Focus on Tibet
by Xinhua writers Zhou Yan, Yan Yuanyuan, Niu Qi and
LHASA, March 13 (Xinhua) -- A year after the deadly
violence that rocked Lhasa, Losang Tsering still bears the marks: three lost
teeth and a scar on his left cheek.
"Last year was full of challenges for China, with the
Lhasa riots and the (May 12) earthquake," he says over the phone. "Let bygones
be bygones. Now we just hope everyone will learn to cherish today's happy life."
Losang Tsering, a surgeon at Tibet Autonomous
Regional People's Hospital in Lhasa, was in an ambulance with two Han patients,
a father and his dying child, when at least 10 rioters stopped them.
The doctor knew precisely what was going on. He held
the child in his arms and put his own helmet on the father's head. The desperate
rioters attacked him with stones and clubs, and he ended up with a broken
cheekbone, cerebral concussion and loss of his front teeth.
Moved by his heroic deed, Lhasa residents -- Tibetans
and Han people alike -- flooded his hospital ward, bringing bouquets, gifts and
words of admiration and gratitude.
He also had the honor to be a torch bearer when the
Beijing Olympic flame was relayed to Lhasa in June.
Yet a year is not enough to heal the doctor,
physically or mentally.
"As the first anniversary of the riots approaches,
I've been thinking how everyone should work for peace and prevent such violence
from erupting again," says Losang Tsering, who is on a year-long advanced
training program at Huaxi Hospital in Chengdu, capital of Sichuan Province. "I
hope this sensitive month will end in peace and my family will be happily
reunited in September."
Losang Tsering, 37, is a native Tibetan. "You
should've been more careful" was all his wife, another medical worker in Lhasa,
had to say when she saw how badly he had been injured.
"I just did my job," he said. "The Han people would
have done the same to save the Tibetans."
Zuo Xiaoyang has tears in her eyes when she remembers
her elder brother Zuo Rencun, who died after one of his employees set his
garment store in downtown Lhasa on fire. He was 45.
Zuo Xiaoyang's store was also set on fire, but she
managed to escape. Since then, she has been running the two businesses by
"Business declined sharply after the riots," she
says. "In the past two months the combined turnover of the stores was only 1,000
yuan a day."
Zuo says her merchandise, all economy items with thin
margins, mainly targets low-income earners, including peasants and herders.
"Buyers were very few. Even the annual shopping spree before the Tibetan New

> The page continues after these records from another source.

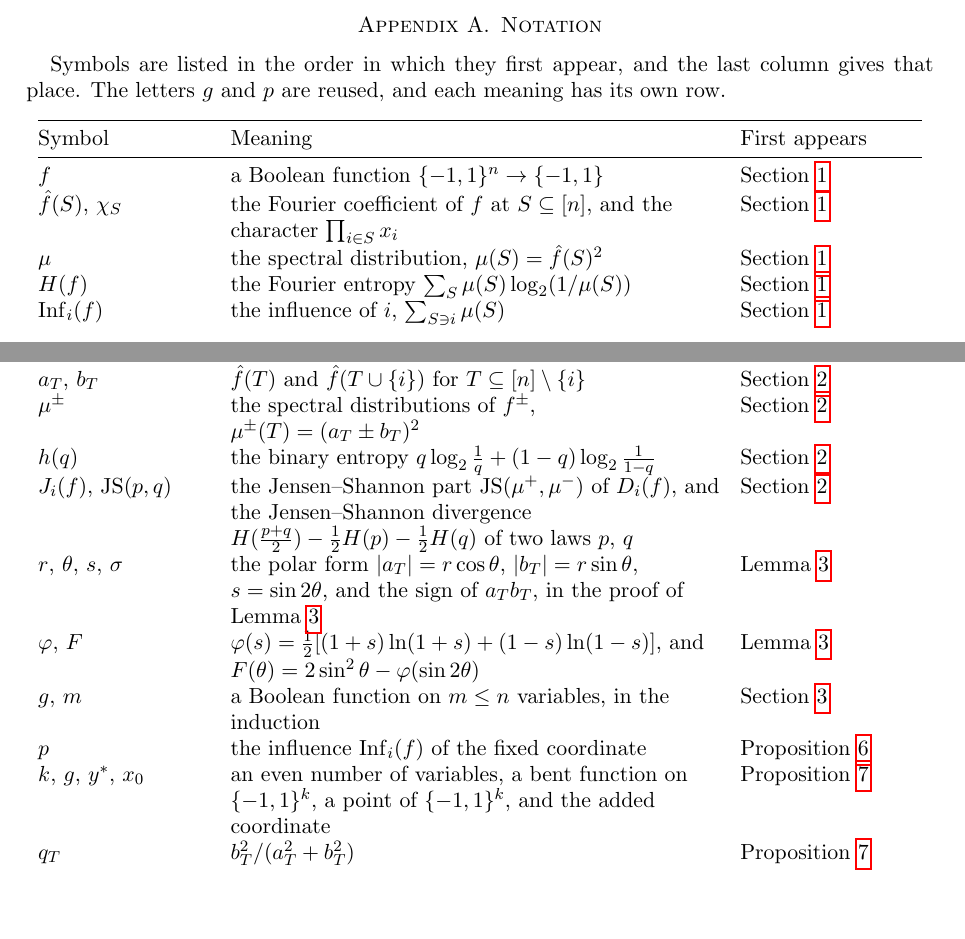
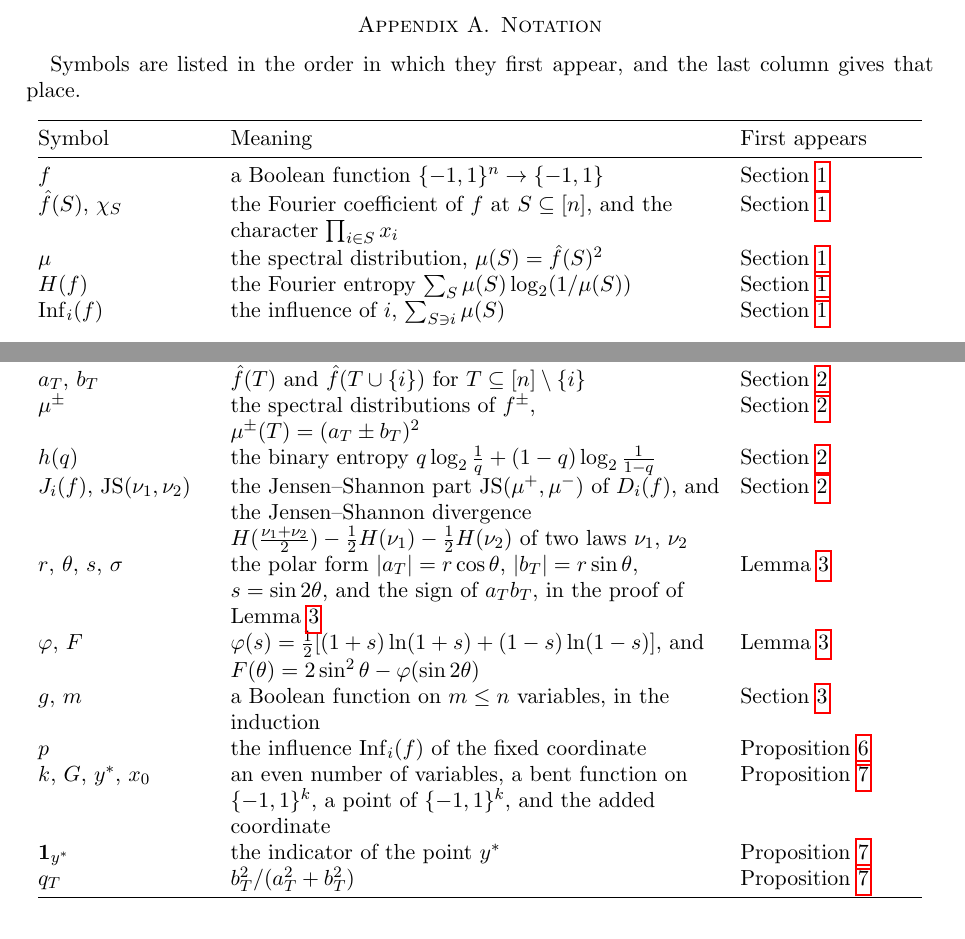
Before and after one commit to yspennstate/fourier-entropy-influence-one-coordinate, a LaTeX paper (main.tex): two parts of pages 5 and 6 of 7, joined at a grey line, cut so that both start at the same text, the shorter picture padded with empty space. The pictures show the PDF file main.pdf that the author committed with the source.

Commit message:
Give each symbol one meaning [skip ci]

```diff
--- a/main.tex
+++ b/main.tex
@@ -94,11 +94,11 @@ $\widehat{f^{\pm}}(T)=a_T\pm b_T$, so $\mu^{\pm}(T)=(a_T\pm b_T)^2$ are the spec
 restrictions, and $\tfrac12(\mu^+(T)+\mu^-(T))=a_T^2+b_T^2=\Pr[U\setminus\{i\}=T]$. Let
 $h(q)=q\log_2\frac1q+(1-q)\log_2\frac1{1-q}$. Define
 \[
-E_i(f)=H(X_i\mid U\setminus\{i\})=\sum_T (a_T^2+b_T^2)\,h\!\Big(\frac{b_T^2}{a_T^2+b_T^2}\Big),
+E_i(f)=H(X_i\mid U\setminus\{i\})=\sum_T (a_T^2+b_T^2)\,h\!\Bigl(\frac{b_T^2}{a_T^2+b_T^2}\Bigr),
 \qquad
 J_i(f)=\mathrm{JS}(\mu^+,\mu^-),
 \]
-where $\mathrm{JS}(p,q)=H(\tfrac{p+q}2)-\tfrac12H(p)-\tfrac12H(q)$ is the Jensen--Shannon divergence in bits. The quantity $E_i(f)$ is the erasure entropy of Verd\'u and
+where $\mathrm{JS}(\nu_1,\nu_2)=H(\tfrac{\nu_1+\nu_2}2)-\tfrac12H(\nu_1)-\tfrac12H(\nu_2)$ is the Jensen--Shannon divergence in bits. The quantity $E_i(f)$ is the erasure entropy of Verd\'u and
 Weissman~\cite{VW08} at coordinate $i$ of the random set $U$.
 
 \begin{lemma}[\cite{GMP}, Appendix B]\label{lem:split}
@@ -303,8 +303,7 @@ The paper is part of the Math Brain project, whose public repository is
 \appendix
 \section{Notation}\label{app:notation}
 
-Symbols are listed in the order in which they first appear, and the last column gives that place. The letters $g$ and
-$p$ are reused, and each meaning has its own row.
+Symbols are listed in the order in which they first appear, and the last column gives that place.
 
 \begin{longtable}{@{}>{\raggedright\arraybackslash}p{0.19\textwidth}>{\raggedright\arraybackslash}p{0.54\textwidth}>{\raggedright\arraybackslash}p{0.2\textwidth}@{}}
 \toprule
@@ -328,12 +327,13 @@ $U$, $X_i$ & a random set with law $\mu$, and the indicator that $i\in U$ & Sect
 $a_T$, $b_T$ & $\hat f(T)$ and $\hat f(T\cup\{i\})$ for $T\subseteq[n]\setminus\{i\}$ & Section~\ref{sec:split} \\
 $\mu^\pm$ & the spectral distributions of $f^\pm$, $\mu^\pm(T)=(a_T\pm b_T)^2$ & Section~\ref{sec:split} \\
 $h(q)$ & the binary entropy $q\log_2\frac1q+(1-q)\log_2\frac1{1-q}$ & Section~\ref{sec:split} \\
-$J_i(f)$, $\mathrm{JS}(p,q)$ & the Jensen--Shannon part $\mathrm{JS}(\mu^+,\mu^-)$ of $D_i(f)$, and the Jensen--Shannon divergence $H(\frac{p+q}2)-\frac12H(p)-\frac12H(q)$ of two laws $p$, $q$ & Section~\ref{sec:split} \\
+$J_i(f)$, $\mathrm{JS}(\nu_1,\nu_2)$ & the Jensen--Shannon part $\mathrm{JS}(\mu^+,\mu^-)$ of $D_i(f)$, and the Jensen--Shannon divergence $H(\frac{\nu_1+\nu_2}2)-\frac12H(\nu_1)-\frac12H(\nu_2)$ of two laws $\nu_1$, $\nu_2$ & Section~\ref{sec:split} \\
 $r$, $\theta$, $s$, $\sigma$ & the polar form $|a_T|=r\cos\theta$, $|b_T|=r\sin\theta$, $s=\sin2\theta$, and the sign of $a_Tb_T$, in the proof of Lemma~\ref{lem:jsd} & Lemma~\ref{lem:jsd} \\
 $\varphi$, $F$ & $\varphi(s)=\frac12[(1+s)\ln(1+s)+(1-s)\ln(1-s)]$, and $F(\theta)=2\sin^2\theta-\varphi(\sin2\theta)$ & Lemma~\ref{lem:jsd} \\
 $g$, $m$ & a Boolean function on $m\le n$ variables, in the induction & Section~\ref{sec:proof} \\
 $p$ & the influence $\Inf_i(f)$ of the fixed coordinate &Proposition~\ref{prop:ext} \\
-$k$, $g$, $y^*$, $x_0$ & an even number of variables, a bent function on $\{-1,1\}^k$, a point of $\{-1,1\}^k$, and the added coordinate & Proposition~\ref{prop:point} \\
+$k$, $G$, $y^*$, $x_0$ & an even number of variables, a bent function on $\{-1,1\}^k$, a point of $\{-1,1\}^k$, and the added coordinate & Proposition~\ref{prop:point} \\
+$\mathbf 1_{y^*}$ & the indicator of the point $y^*$ & Proposition~\ref{prop:point} \\
 $q_T$ & $b_T^2/(a_T^2+b_T^2)$ & Proposition~\ref{prop:point} \\
 \bottomrule
 \end{longtable}
```
Also changed, not shown: main.pdf, main.tex (12 more changed lines).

Year holiday didn't come this year."
Still terrified by last year's tragedy, Zuo mails her
income home every month. "If things here go wrong again, I'll escape from Lhasa
at all costs. My parents cannot stand any further blows."
The Yishion garment store on Beijing Road opens 12
hours a day, with loud pop songs and stylish young men and women greeting every
potential customer with professional smiles.
The store, revamped and reopened last May, bears no
sign of the burning, looting and deaths of five saleswomen, aged from 19 to 24.
But smiles gave way to uneasy looks when "March 14" is mentioned. The date has
come to signify the deadly riots.
"I'm new here and don't know anything," shop
The only surviving employee from the date,
24-year-old Drolma, refuses to say anything. Her look makes any further question
Manager Tang Qingyan keeps a low profile ahead of the
anniversary. He rarely visits the store and never answers Xinhua reporters'
Of all the 1,216 vendors that sustained losses in the
riots, Tang was the first to get a government loan of 1 million yuan, with which
he revamped his store and planned to expand business. "Then people began to
blame him for being selfish, saying he was making money at the cost of five
lives," says another storekeeper on condition of anonymity. "I think he was
wronged -- his own cousin was among the dead."
Altogether 18 civilians and a police officer were
killed and more than 600 were injured in the violence. It also left seven
schools, five hospitals and 120 homes torched and 908 shops looted.